Once you find the line with "Before and after one commit to edgararciav-cpu/mcdi500-grupo6, a" in the data that follows, repeat it and every line after it exactly, through the line with "7 other files.".

<<<<

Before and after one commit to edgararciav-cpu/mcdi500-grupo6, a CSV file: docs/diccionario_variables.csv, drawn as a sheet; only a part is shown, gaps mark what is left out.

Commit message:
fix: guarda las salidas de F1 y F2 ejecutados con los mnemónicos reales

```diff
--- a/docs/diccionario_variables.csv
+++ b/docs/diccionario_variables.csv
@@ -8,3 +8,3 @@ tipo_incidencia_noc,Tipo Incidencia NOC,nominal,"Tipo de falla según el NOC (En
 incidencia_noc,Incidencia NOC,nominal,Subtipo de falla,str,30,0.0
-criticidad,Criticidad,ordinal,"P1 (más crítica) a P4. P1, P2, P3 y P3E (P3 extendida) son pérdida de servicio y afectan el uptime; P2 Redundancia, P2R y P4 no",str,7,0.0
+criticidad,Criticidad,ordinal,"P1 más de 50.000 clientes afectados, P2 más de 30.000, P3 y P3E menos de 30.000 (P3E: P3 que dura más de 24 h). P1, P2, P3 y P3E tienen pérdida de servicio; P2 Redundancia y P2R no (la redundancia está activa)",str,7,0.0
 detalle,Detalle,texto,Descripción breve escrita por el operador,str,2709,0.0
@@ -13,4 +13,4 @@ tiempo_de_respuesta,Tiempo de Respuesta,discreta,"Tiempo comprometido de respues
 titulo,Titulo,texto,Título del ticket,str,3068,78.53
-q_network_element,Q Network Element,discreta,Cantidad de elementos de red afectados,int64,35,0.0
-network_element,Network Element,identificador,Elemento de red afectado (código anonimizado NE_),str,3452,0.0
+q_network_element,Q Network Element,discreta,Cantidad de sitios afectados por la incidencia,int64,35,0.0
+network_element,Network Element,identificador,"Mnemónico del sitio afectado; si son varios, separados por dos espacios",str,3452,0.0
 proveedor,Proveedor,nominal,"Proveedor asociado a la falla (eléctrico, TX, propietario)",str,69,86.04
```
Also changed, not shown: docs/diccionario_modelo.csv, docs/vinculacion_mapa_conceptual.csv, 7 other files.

>>>>
<<<<

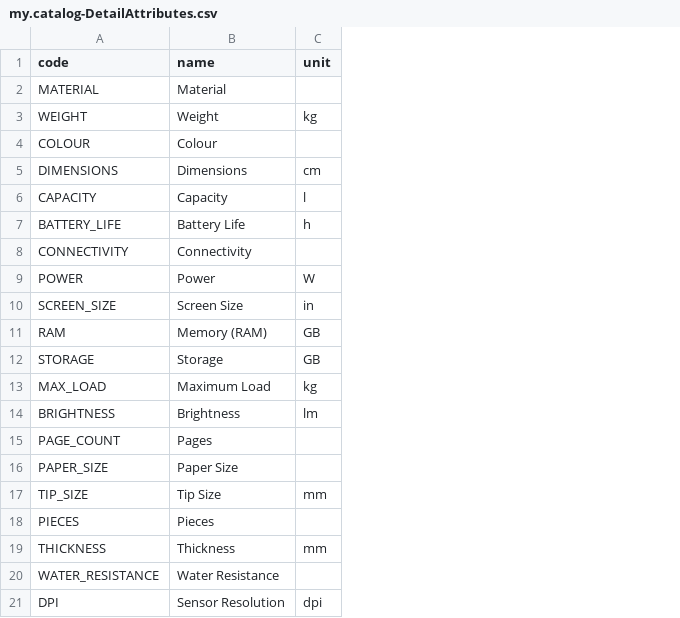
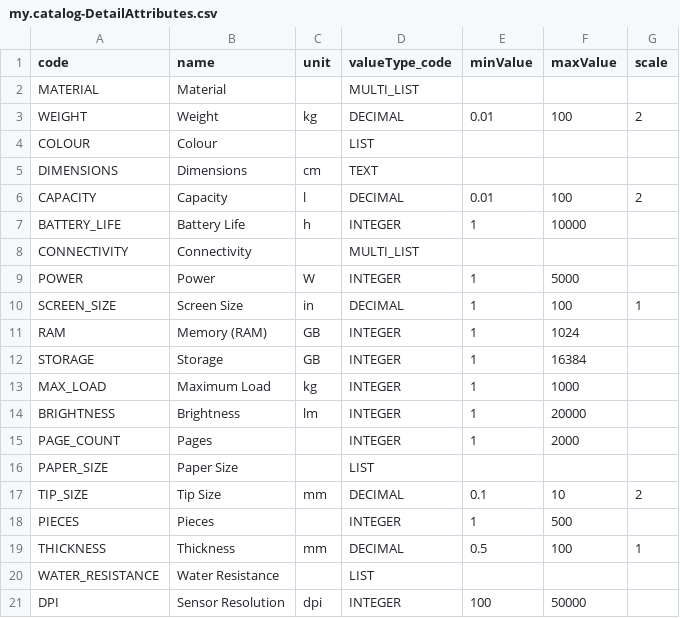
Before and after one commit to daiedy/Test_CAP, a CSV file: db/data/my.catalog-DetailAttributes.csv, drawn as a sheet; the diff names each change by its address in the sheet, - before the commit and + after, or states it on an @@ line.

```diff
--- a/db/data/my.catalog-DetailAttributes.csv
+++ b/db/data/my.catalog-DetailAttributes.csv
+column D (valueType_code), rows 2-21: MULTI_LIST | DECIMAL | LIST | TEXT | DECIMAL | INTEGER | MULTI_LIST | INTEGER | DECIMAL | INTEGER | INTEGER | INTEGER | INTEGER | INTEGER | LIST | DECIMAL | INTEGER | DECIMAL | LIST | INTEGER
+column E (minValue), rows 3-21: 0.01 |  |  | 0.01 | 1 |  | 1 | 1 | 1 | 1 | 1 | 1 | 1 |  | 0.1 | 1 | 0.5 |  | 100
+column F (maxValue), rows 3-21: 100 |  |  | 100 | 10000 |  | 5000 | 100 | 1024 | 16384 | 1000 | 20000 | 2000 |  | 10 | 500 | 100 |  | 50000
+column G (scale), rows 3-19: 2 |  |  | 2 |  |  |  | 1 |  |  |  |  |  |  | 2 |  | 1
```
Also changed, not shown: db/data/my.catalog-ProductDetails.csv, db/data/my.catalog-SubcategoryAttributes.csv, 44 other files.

>>>>

**RESPONSE TO THIS EXERCISE**
Before and after one commit to edgararciav-cpu/mcdi500-grupo6, a CSV file: docs/diccionario_variables.csv, drawn as a sheet; only a part is shown, gaps mark what is left out.

Commit message:
fix: guarda las salidas de F1 y F2 ejecutados con los mnemónicos reales

```diff
--- a/docs/diccionario_variables.csv
+++ b/docs/diccionario_variables.csv
@@ -8,3 +8,3 @@ tipo_incidencia_noc,Tipo Incidencia NOC,nominal,"Tipo de falla según el NOC (En
 incidencia_noc,Incidencia NOC,nominal,Subtipo de falla,str,30,0.0
-criticidad,Criticidad,ordinal,"P1 (más crítica) a P4. P1, P2, P3 y P3E (P3 extendida) son pérdida de servicio y afectan el uptime; P2 Redundancia, P2R y P4 no",str,7,0.0
+criticidad,Criticidad,ordinal,"P1 más de 50.000 clientes afectados, P2 más de 30.000, P3 y P3E menos de 30.000 (P3E: P3 que dura más de 24 h). P1, P2, P3 y P3E tienen pérdida de servicio; P2 Redundancia y P2R no (la redundancia está activa)",str,7,0.0
 detalle,Detalle,texto,Descripción breve escrita por el operador,str,2709,0.0
@@ -13,4 +13,4 @@ tiempo_de_respuesta,Tiempo de Respuesta,discreta,"Tiempo comprometido de respues
 titulo,Titulo,texto,Título del ticket,str,3068,78.53
-q_network_element,Q Network Element,discreta,Cantidad de elementos de red afectados,int64,35,0.0
-network_element,Network Element,identificador,Elemento de red afectado (código anonimizado NE_),str,3452,0.0
+q_network_element,Q Network Element,discreta,Cantidad de sitios afectados por la incidencia,int64,35,0.0
+network_element,Network Element,identificador,"Mnemónico del sitio afectado; si son varios, separados por dos espacios",str,3452,0.0
 proveedor,Proveedor,nominal,"Proveedor asociado a la falla (eléctrico, TX, propietario)",str,69,86.04
```
Also changed, not shown: docs/diccionario_modelo.csv, docs/vinculacion_mapa_conceptual.csv, 7 other files.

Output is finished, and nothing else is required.